It is a country renowned for its stunningly beautiful scenery and love of the outdoors. Even the cities have been carefully designed to preserve metropolitan green belts and parklands, ensuring that Canadians are never far from their natural heritage. The country has a French and British colonial heritage, which is reflected in its cuisine, culture and customs, mixed in with the legacy of the country’s own enigmatic aboriginal First Nations history.
From its large, cosmopolitan cities to its frozen northern tundra; its snowy mountain peaks to its rugged coastlines; and its rich farmlands to its pioneering outposts, Canada offers something to suit the taste of every traveller. Canada is bound to the west by the Pacific Ocean and Alaska, to the east by the Atlantic Ocean, to the north by the polar ice cap, and to the south by the United States of America.
In the south the Rocky Mountains intrude into Canada across the border with the United States, separating Canada’s two main tourist provinces, British Columbia and Alberta. The mountains abound with winter sports resorts. Throughout the nation the most popular venues for outdoor pursuits, year round, are the country’s huge national parks. There are more than 41 of these, with one of them, Wood Buffalo National Park in Alberta, larger than the country of Switzerland. Canadian national parks are unique in that they have cities and towns inside the protected areas, which provide comfortable bases for exploring the natural and manmade attractions of the reserves.
When to visit

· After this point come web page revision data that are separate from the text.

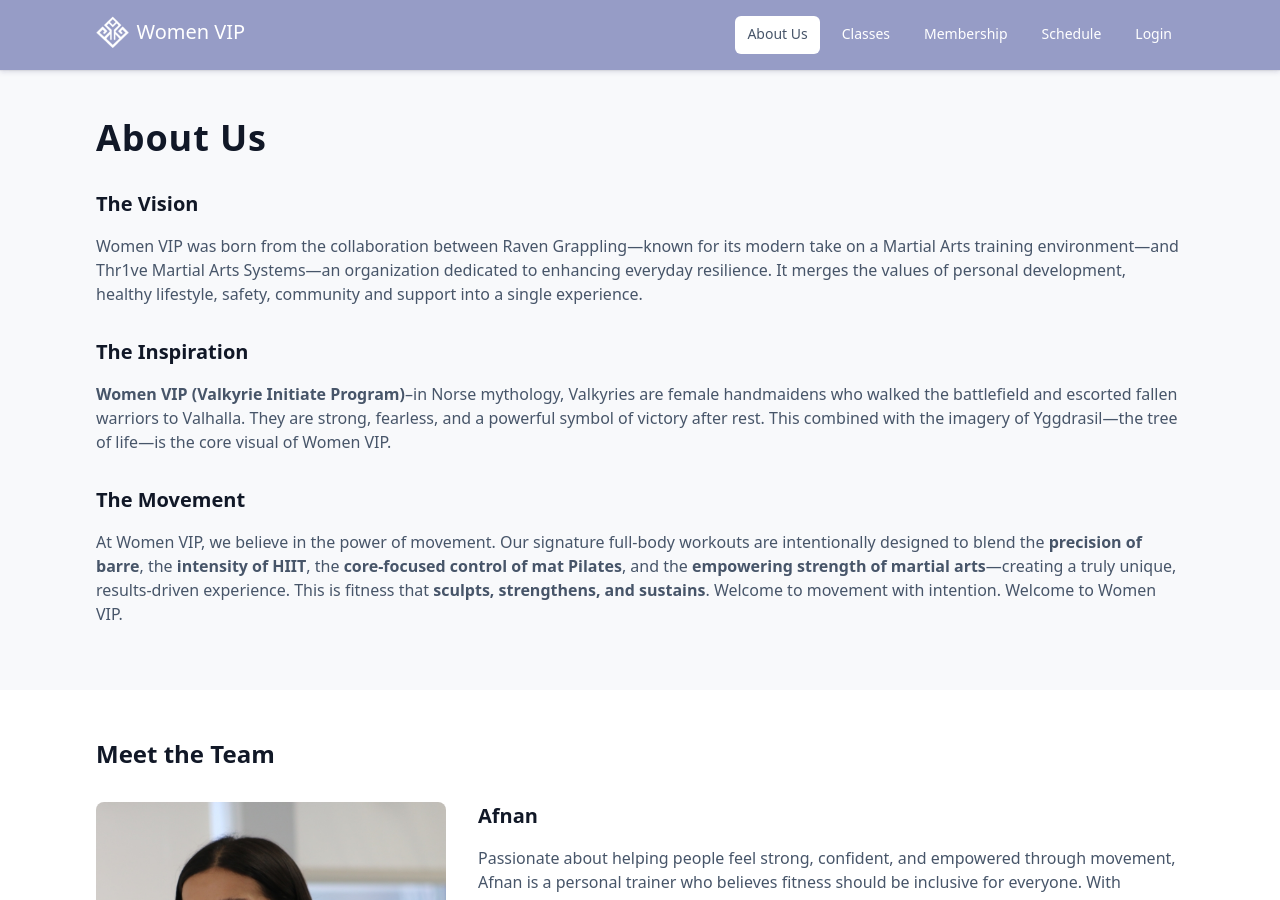
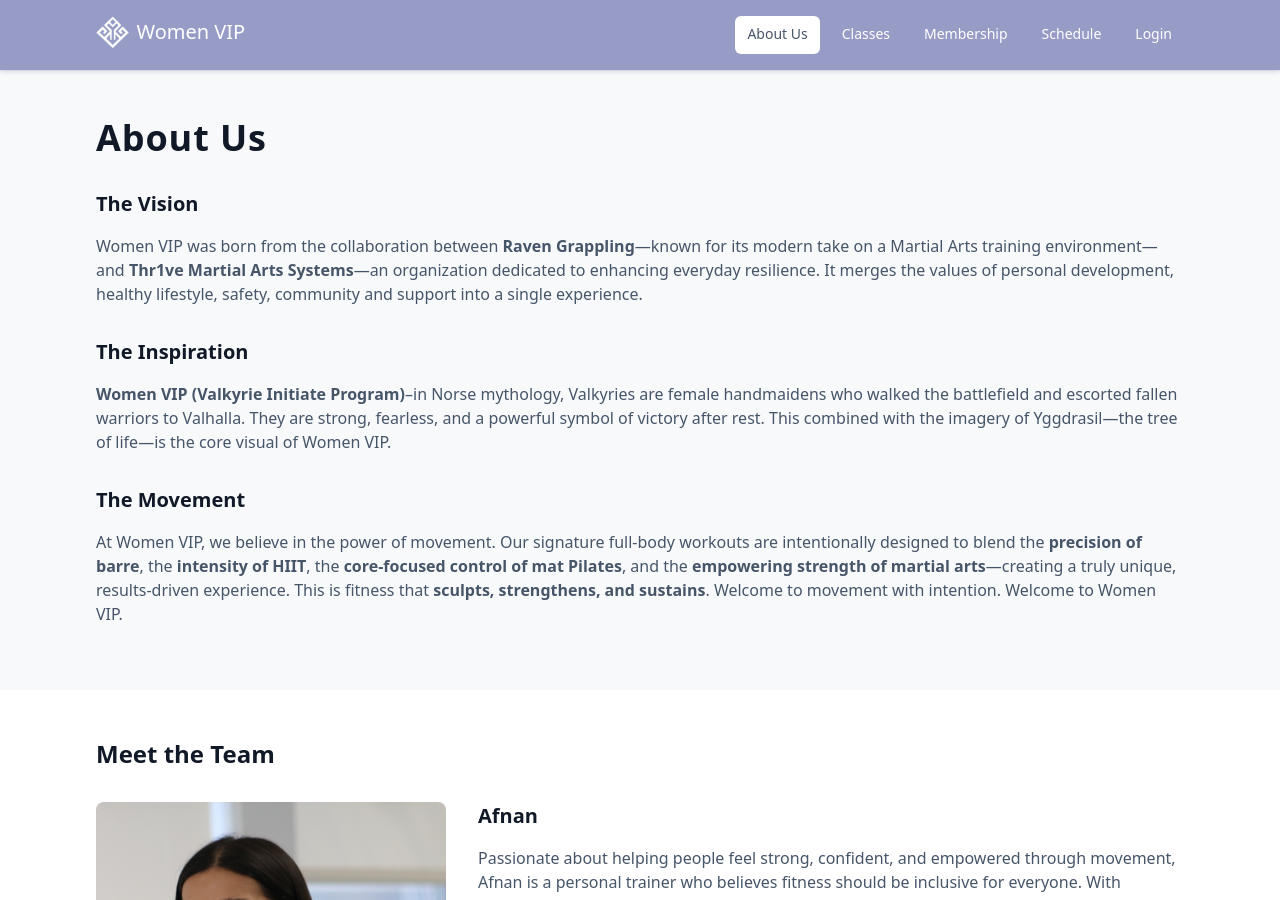
Before and after one commit to TGA-Academy/TGA-Academy.github.io, a Jekyll site: the page built from pages/about-us.html, in a window 1280 px wide and 900 px high. Built offline with Jekyll 4.4.1, drawn with Linux system fonts in a browser that asks for light colours.

```diff
--- a/pages/about-us.html
+++ b/pages/about-us.html
@@ -11,7 +11,7 @@ About Us
     </h1>
     <h3>The Vision</h3>
     <p>
-Women VIP was born from the collaboration between Raven Grappling—known for its modern take on a Martial Arts training environment—and Thr1ve Martial Arts Systems—an organization dedicated to enhancing everyday resilience. It merges the values of personal development, healthy lifestyle, safety, community and support into a single experience.
+Women VIP was born from the collaboration between <strong>Raven Grappling</strong>—known for its modern take on a Martial Arts training environment—and <strong>Thr1ve Martial Arts Systems</strong>—an organization dedicated to enhancing everyday resilience. It merges the values of personal development, healthy lifestyle, safety, community and support into a single experience.
     </p>
     <h3>
 The Inspiration
```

Despite Canada’s size, weather patterns are largely the same across the country, with defined seasons similar to those in Europe. While there are variations – coastal regions are usually more temperate than prairie provinces and mountain ranges attract higher rainfall and snow in some areas than others – it’s cold everywhere in winter and warm in most locations in summer. The summer months are most popular, offering sunny days and pleasant temperatures. Springtime starts in late April through to early June and can be a delightful time of year to visit, with gradual snow melt revealing forests and wildflowers and a re-emergence of Canadian wildlife from the long winter hibernation. September’s considered the peak of the salmon run, attracting large numbers of bears. It also marks the start of autumn, with spectacular fall foliage lasting into October.